Abrasions (or grazes) are superficial wounds, where generally, only the outermost layer of the skin (the epidermis) is rubbed away. Sometimes abrasions go deeper into the skin layers (dermis).
Usually, they do not bleed very much if they are superficial, but deeper abrasions may bleed more. Abrasions on the face or head tend to bleed a lot as the blood supply is very rich here. In most cases, they will only produce a clear or pinkish fluid, which is normal. Superficial abrasions tend to be more painful than deeper ones as the nerve endings are exposed.
They are common in children and sports players, who fall and then slide along the ground. As a result, they often have dirt or grass in them. An abrasion is sometimes called ‘road rash’.

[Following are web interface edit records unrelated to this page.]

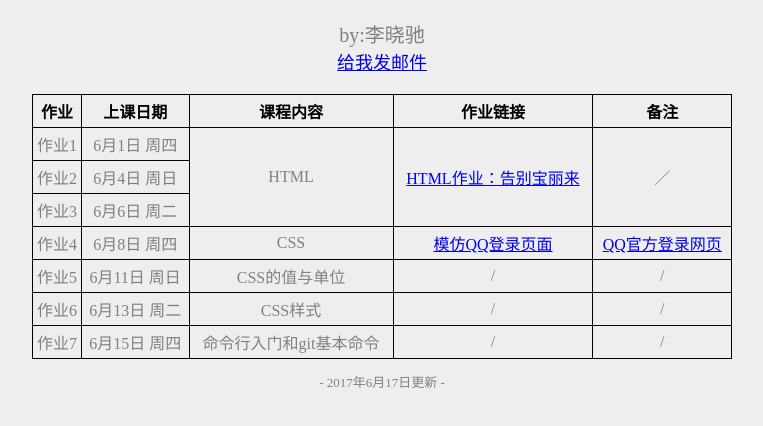
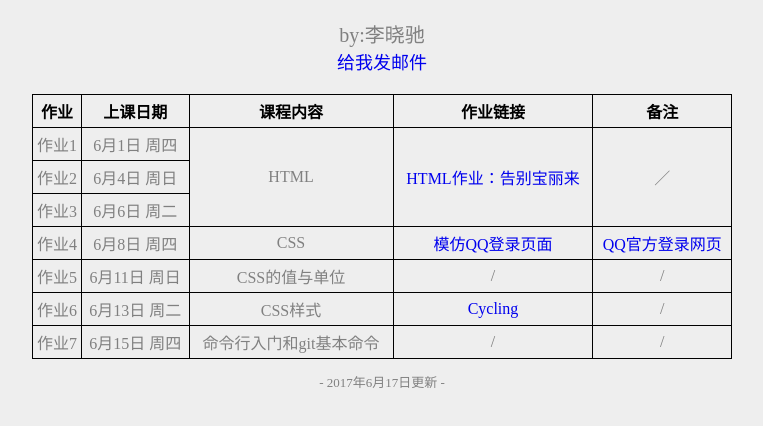
Before and after one commit to lixiaochichn/homework, a plain HTML site: page index.html in a window 1280 px wide. Shown: the part 70-496 px from the top of the page, without its empty margins (266-1029 px from the left). Drawn offline with Linux system fonts and the light colour scheme.

Commit message:
add textdecoration: none;

```diff
--- a/index.html
+++ b/index.html
@@ -66,7 +66,7 @@
             <td>作业6</td>
             <td>6月13日 周二</td>
             <td>CSS样式</td>
-            <td>/</td>
+            <td><a href="https://lixiaochichn.github.io/navigationbar/">Cycling</a></td>
             <td>/</td>
         </tr>
         <tr>
--- a/style.css
+++ b/style.css
@@ -50,3 +50,6 @@ body {
     font-size: 20px;
     margin: 0;
 }
+a {
+    text-decoration: none;
+}
```
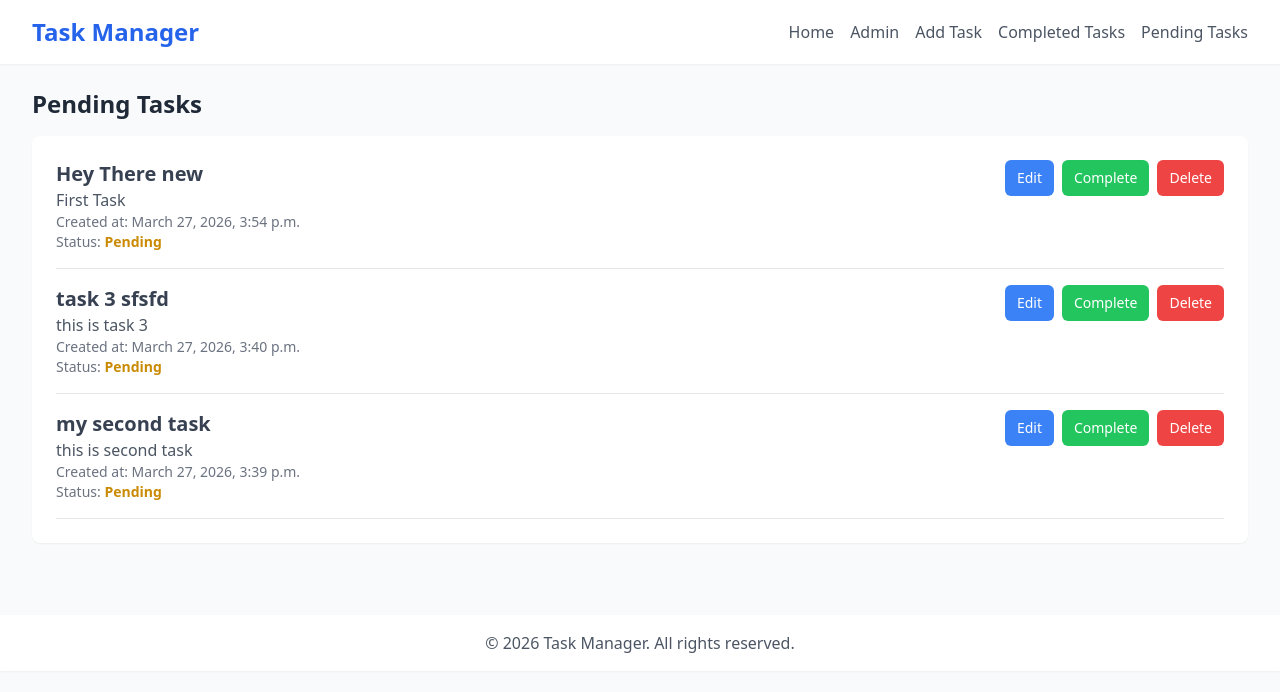
After one commit to abuhanif27/taskmanager, a Django app: page /tasks/pending/ in a window 1280 px wide. The commit adds this page. Shown: the top 692 px of the page. Run offline with Django 5.2, Linux system fonts and the light colour scheme; data comes from the database, SQL or seed files in the repository; both versions use the stored data as it was after the commit; some libraries are stand-ins or nearby versions.

Commit message:
Add completed and pending tasks views, templates, and update URLs

```diff
--- a/task/templates/task/base.html
+++ b/task/templates/task/base.html
@@ -17,6 +17,8 @@
                     <a href="{% url 'task_list' %}" class="text-gray-600 hover:text-gray-900">Home</a>
                     <a href="{% url 'admin:index' %}" class="text-gray-600 hover:text-gray-900">Admin</a>
                     <a href="{% url 'add_task' %}" class="text-gray-600 hover:text-gray-900">Add Task</a>
+                    <a href="{% url 'completed_tasks' %}" class="text-gray-600 hover:text-gray-900">Completed Tasks</a>
+                    <a href="{% url 'pending_tasks' %}" class="text-gray-600 hover:text-gray-900">Pending Tasks</a>
 
                 </div>
             </div>
--- /dev/null
+++ b/task/templates/task/pending_task.html
@@ -0,0 +1,37 @@
+{% extends 'task/base.html' %}
+
+{% block title %}Pending Tasks{% endblock %}
+
+{% block content %}
+    <h2 class="text-2xl font-semibold text-gray-800 mb-4">Pending Tasks</h2>
+    <div class="bg-white shadow-sm rounded-lg p-6">
+        {% if tasks %}
+            <ul class="space-y-4">
+                {% for task in tasks %}
+                    <li class="border-b pb-4 {% if task.completed %}opacity-50{% endif %}">
+                        <div class="flex items-start justify-between gap-4">
+                            <div class="flex-1">
+                                <h3 class="text-xl font-bold text-gray-700 {% if task.completed %}line-through text-gray-500{% endif %}">{{ task.title }}</h3>
+                                <p class="text-gray-600 {% if task.completed %}line-through text-gray-400{% endif %}">{{ task.description }}</p>
+                                <p class="text-sm text-gray-500">Created at: {{ task.created_at }}</p>
+                                <p class="text-sm text-gray-500">Status: <span class="font-semibold {% if task.completed %}text-green-600{% else %}text-yellow-600{% endif %}">{% if task.completed %}Completed{% else %}Pending{% endif %}</span></p>
+                            </div>
+                            <div class="flex gap-2">
+                                <a href="{% url 'edit_task' task.id %}" class="px-3 py-2 bg-blue-500 hover:bg-blue-600 text-white text-sm rounded-md transition">Edit</a>
+                                <form method="post" action="{% url 'task_toggle_complete' task.id %}" class="inline">
+                                    {% csrf_token %}
+                                    <button type="submit" class="px-3 py-2 {% if task.completed %}bg-gray-500 hover:bg-gray-600{% else %}bg-green-500 hover:bg-green-600{% endif %} text-white text-sm rounded-md transition">
+                                        {% if task.completed %}Undo{% else %}Complete{% endif %}
+                                    </button>
+                                </form>
+                                <a href="{% url 'delete_task' task.id %}" class="px-3 py-2 bg-red-500 hover:bg-red-600 text-white text-sm rounded-md transition">Delete</a>
+                            </div>
+                        </div>
+                    </li>
+                {% endfor %}
+            </ul>
+        {% else %}
+            <p class="text-gray-600">No tasks found.</p>
+        {% endif %}
+    </div>
+{% endblock %}
--- a/task/urls.py
+++ b/task/urls.py
@@ -7,4 +7,6 @@ urlpatterns = [
     path('tasks/edit/<int:task_id>/', views.edit_task, name='edit_task'),
     path('tasks/toggle/<int:task_id>/', views.task_toggle_complete, name='task_toggle_complete'),
     path('tasks/delete/<int:task_id>/', views.delete_task, name='delete_task'),
+    path('tasks/completed/', views.completed_tasks, name='completed_tasks'),
+    path('tasks/pending/', views.pending_tasks, name='pending_tasks'),
 ]
--- a/task/views.py
+++ b/task/views.py
@@ -43,3 +43,13 @@ def delete_task(request, task_id):
         return redirect(reverse('task_list'))
 
     return render(request, 'task/delete_task.html', {'task': task})
+
+
+def completed_tasks(request):
+    tasks = models.Task.objects.filter(completed=True).order_by('-created_at')
+    return render(request, 'task/completed_task.html', {'tasks': tasks})
+
+
+def pending_tasks(request):
+    tasks = models.Task.objects.filter(completed=False).order_by('-created_at')
+    return render(request, 'task/pending_task.html', {'tasks': tasks})
```
Also changed, not shown: task/templates/task/completed_task.html (added, +37 -0 lines), db.sqlite3.
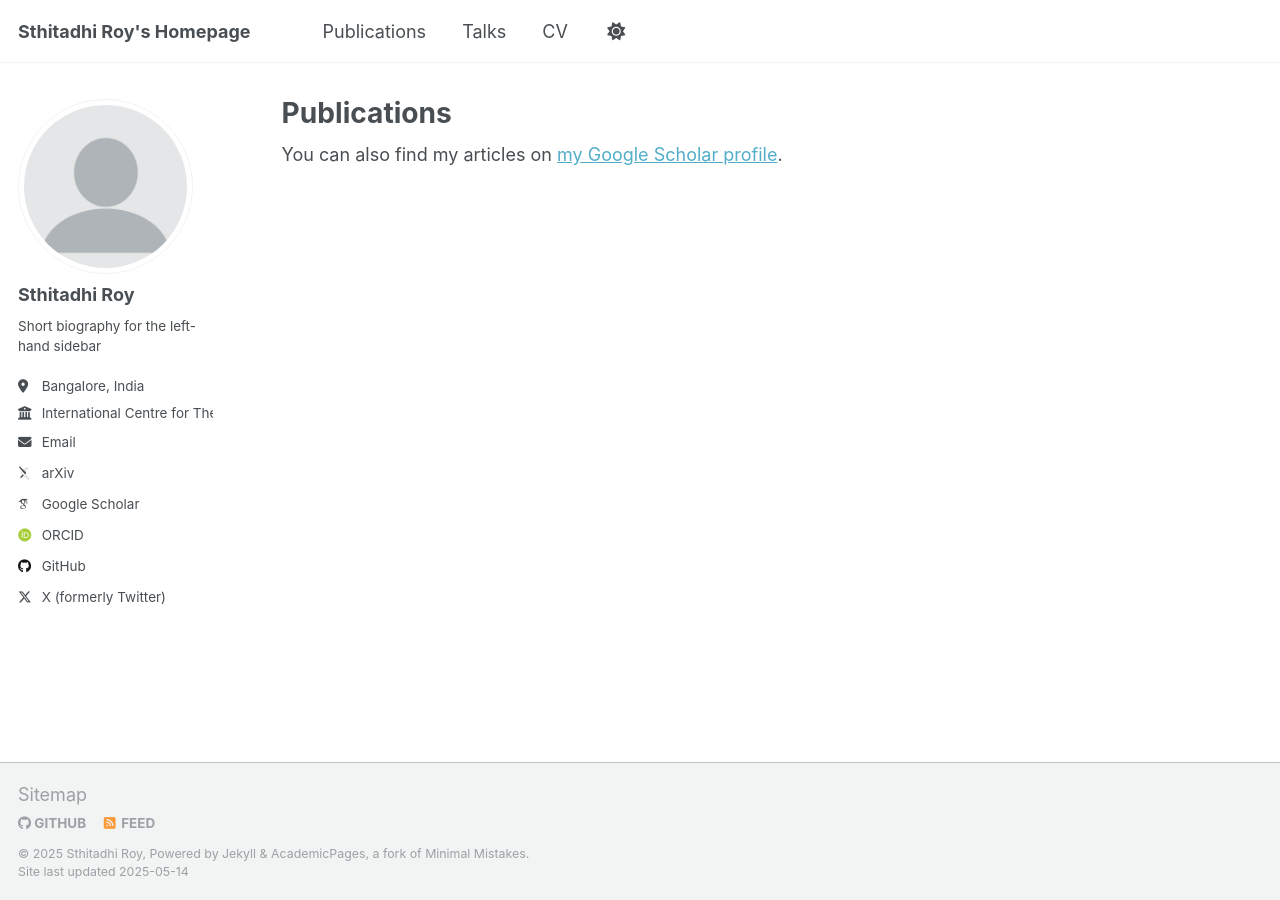
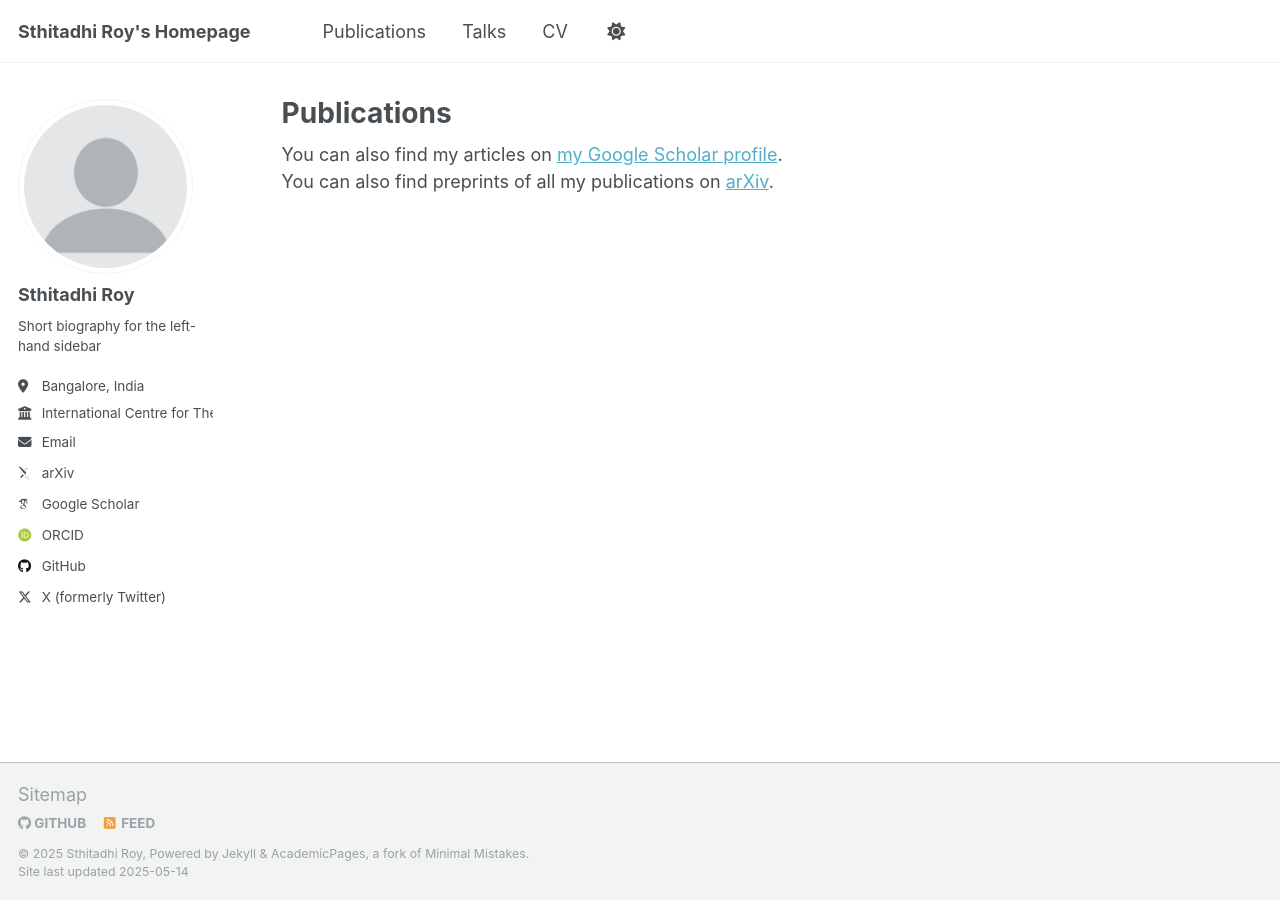
Before and after one commit to sthitadhi-roy/sthitadhi-roy.github.io, a Jekyll site: the page built from _pages/publications.html, in a window 1280 px wide. Built offline with Jekyll 4.4.1, drawn with Linux system fonts in a browser that asks for light colours; some web fonts are replaced.

Commit message:
Update publications.html

```diff
--- a/_pages/publications.html
+++ b/_pages/publications.html
@@ -8,6 +8,12 @@ author_profile: true
 {% if site.author.googlescholar %}
   <div class="wordwrap">You can also find my articles on <a href="{{site.author.googlescholar}}">my Google Scholar profile</a>.</div>
 {% endif %}
+
+{% if site.author.arxiv %}
+  <div class="wordwrap">You can also find preprints of all my publications on <a href="{{site.author.arxiv}}">arXiv</a>.</div>
+{% endif %}
+
+
 
 {% include base_path %}
 
```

Because they often have dirt embedded in them, abrasions are prone to infection, therefore you should keep the wound clean to avoid infection and minimise pain.
Signs of infection include:
- An increase or a change in pain
- Increased redness
- An increase in the amount and colour of exudate (fluid) from the wound
- Odour from the wound
- A high temperature
If you or your child sustains an abrasion, you should check whether or not you (or your child) has tetanus cover.